And of course I wouldn't be myself if I didn't mention that map where you can swim between the teeth of a HUGE SCULPTED CROCODILE... Omnomnom.
But one of my favourites of the kind is this solid chunk of gameplay orientated around a pillar. Normally I would dislike climbing up then down then up, but this level gets away with a twist, and it's also one of very few which utilize eclectic patterns without making them feel like forced to coexist. It's like a compressed showcase of skills, and also a remarkable tribute to a builder's close person.
At the edge opposite to that friendly are levels made for challenge - skipping stories, skipping visuals, they make you wanna skip themselves - but if you don't, and if you beat them, the feeling of reward is... well... rewarding!
Balancing a challenge is skill, but balancing a challenge with visuals is mastery. Here is a rare example of a level which plays exactly as good as it looks. Every room is a surprise and an engagement. While that is enough, you also get some special effects included.
Very similar in character to the one listed above but with more of showtime style, it shows creativity of a builder who has become legendary later on the timeline.

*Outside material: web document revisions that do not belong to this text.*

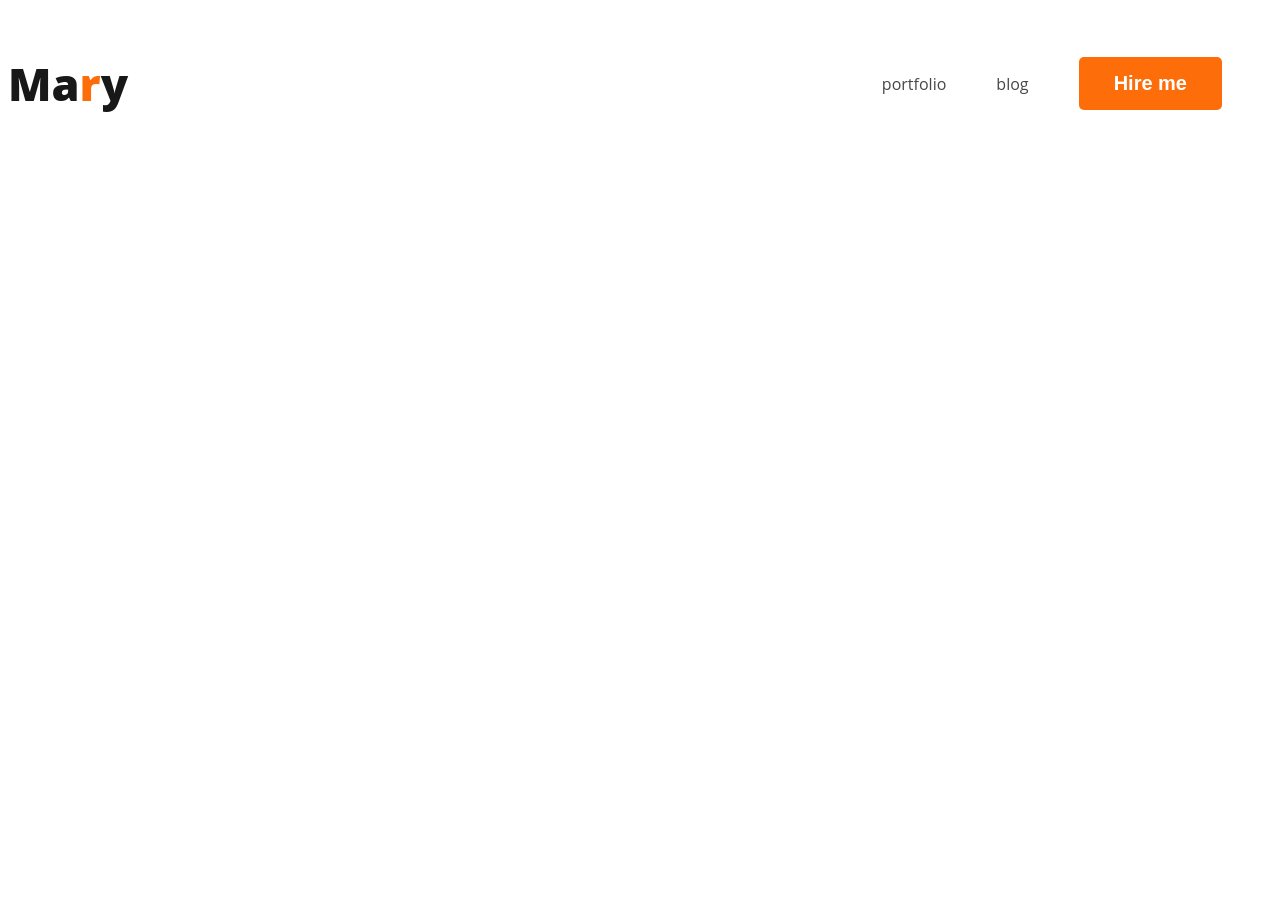
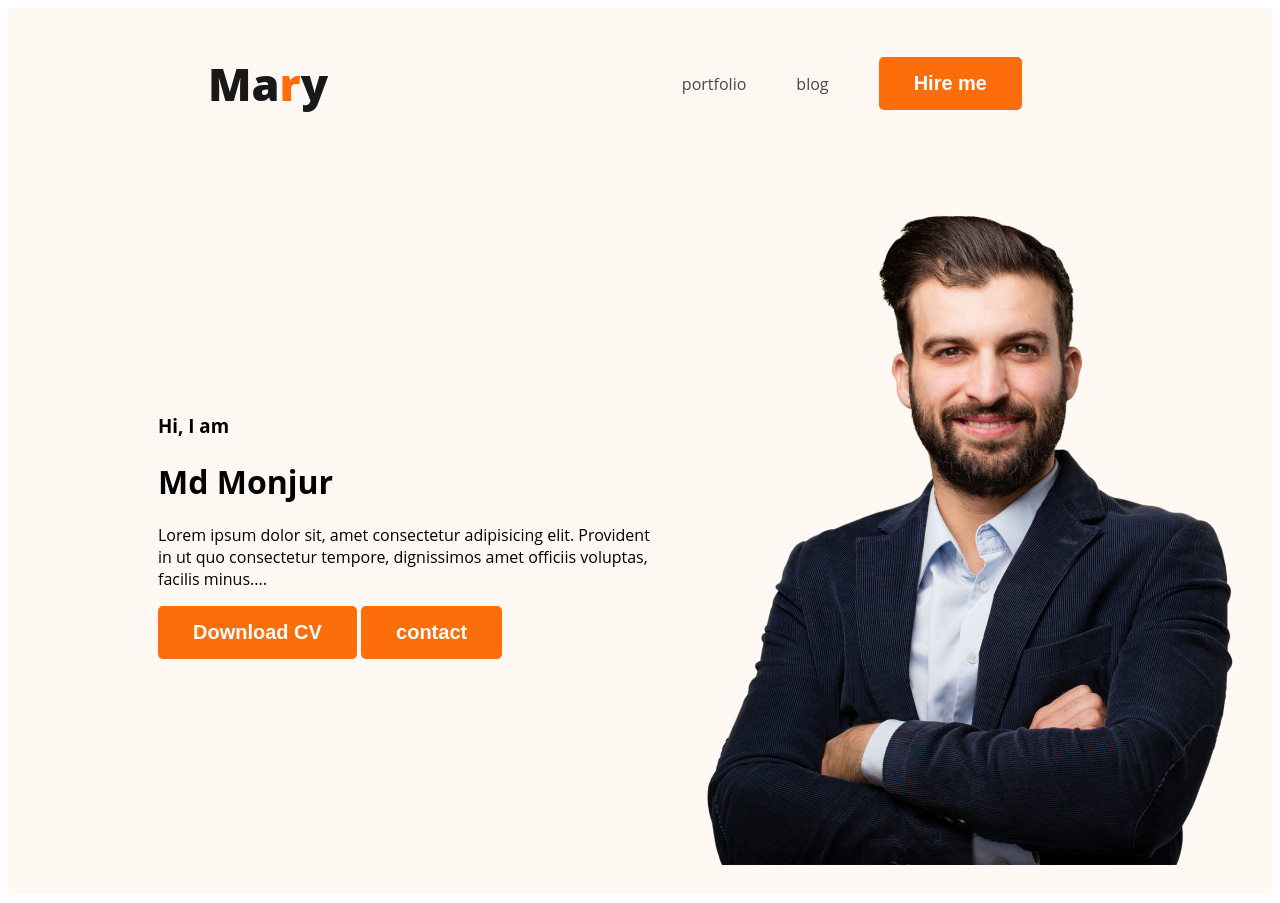
Before and after one commit to monjur912/webdeveloper-portfolio, a plain HTML site: page index.html in a window 1280 px wide. Before the commit the page ends 800 px from the top, so only its background shows below. Drawn offline with Linux system fonts and the light colour scheme.

Commit message:
added nav

```diff
--- a/index.html
+++ b/index.html
@@ -7,7 +7,7 @@
     <link rel="stylesheet" href="styles/portfolio.css">
 </head>
 <body>
-    <header>
+    <header class="header">
         <nav>
             <h3 class="nav-title">Ma<span class="tex-primary">r</span>y</h3>
             <ul>
@@ -18,6 +18,16 @@
 
 
         </nav>
+        <div class="banner">
+        <div class="banner-content">
+            <h3 class="banner-greeting">Hi, I am </h3>
+            <h1 class="banner-title">Md Monjur</h1>
+            <p>Lorem ipsum dolor sit, amet consectetur adipisicing elit. Provident in ut quo consectetur tempore, dignissimos amet officiis voluptas, facilis minus....</p>
+            <button class="btn-primary">Download CV</button>
+            <button class="btn-primary">contact</button>
+        </div>
+        <img class="profile-pic" src="images/hardy.png" alt="">
+         </div>
     </header>
 </body>
 </html>
--- a/styles/portfolio.css
+++ b/styles/portfolio.css
@@ -23,6 +23,7 @@ nav {
     display: flex;
     justify-content: space-between;
     align-items: center;
+    margin: 0  200px;
 }
 
 .nav-title {
@@ -45,3 +46,15 @@ nav a {
     text-decoration: none;
     color: #474747;
 }
+
+/* header related styles */
+.header{
+    background-color: #FFF8F3;
+}
+.banner{
+    padding: 30px 30px 30px 150px;
+    display: flex;
+    align-items: center;
+}
+.banner .profile-pic
+     width:300px;
```
Also changed, not shown: images/my pic2.jpg (added).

Purely classic in gameplay, "Quattour" features one of the best aqueduct rooms but also requires being observant - make sure you pay attention or miss the pickups and suffer.
I remember this was the first level I beta tested in my life. Mytly had a whole galore of people who could do that, but for some reason I was chosen, and hence the title. No, actually no. But yes, I beta tested this and it was the first one in my life.
Having Cambodian core but then twisting to a crossover between TR3 and TR4, Phabius gives you an unexpected, unique blend of colors. You wouldn't think it could work that well, but it does. And it has some neat platforming on top of that.
By now it seems Sabatu won't only single-handedly provide an entire new era, but also will do so his own speedrun way: the fastest builder we know has delivered his Create a Classic entry in two weeks, after discarding another which also took him two. John Williams comes to mind, losing an Oscar for Jurassic Park to himself by winning it for Star Wars the same year. This is just AAA efficiency, iconic, unstoppable, not just creating a classic but also creating a class.
If we're at it, I need to point out that earlier work which everybody overlooks because of the author's later masterworks, but which still has one of the most meaningful 3D horizons ever applied.
I swear this is the last level from Sabatu......for now, because before I upload this he might release 89 new ones. I don't know about this guy - he's like those modded players in Minecraft: I log out, I take a nap, I log back in and they have a fully automated endgame factory:
For now Opaque's most transparent work plays without fireworks or surprises, but focuses on carefully executing every element and some assets are used in a way superior to how we remember them from TR4. If you want to learn how to utilize lighting, this level could pretty much serve as a tutorial.
Another, much earlier one which could be such a tutorial. A very rare case of a well done Cambodian level, a class still not used to its full potential while the focus is almost completely shifted to its younger brother - Back to Basics: Khmer Empire, which we'll talk about some time later:
Speaking of tutorials, there's this one made over 15 years ago to supplement special setups not covered in the official manual. I know the title says "tutorial", but it's a fully standalone level, and due to its teaching purpose it's very accessible to beginner players.
I'm about to wrap this episode dedicated to TR4 levels. But keep in mind we barely scratched the surface. For the end, let me show a leap in definition through a modern remake of a familiar map: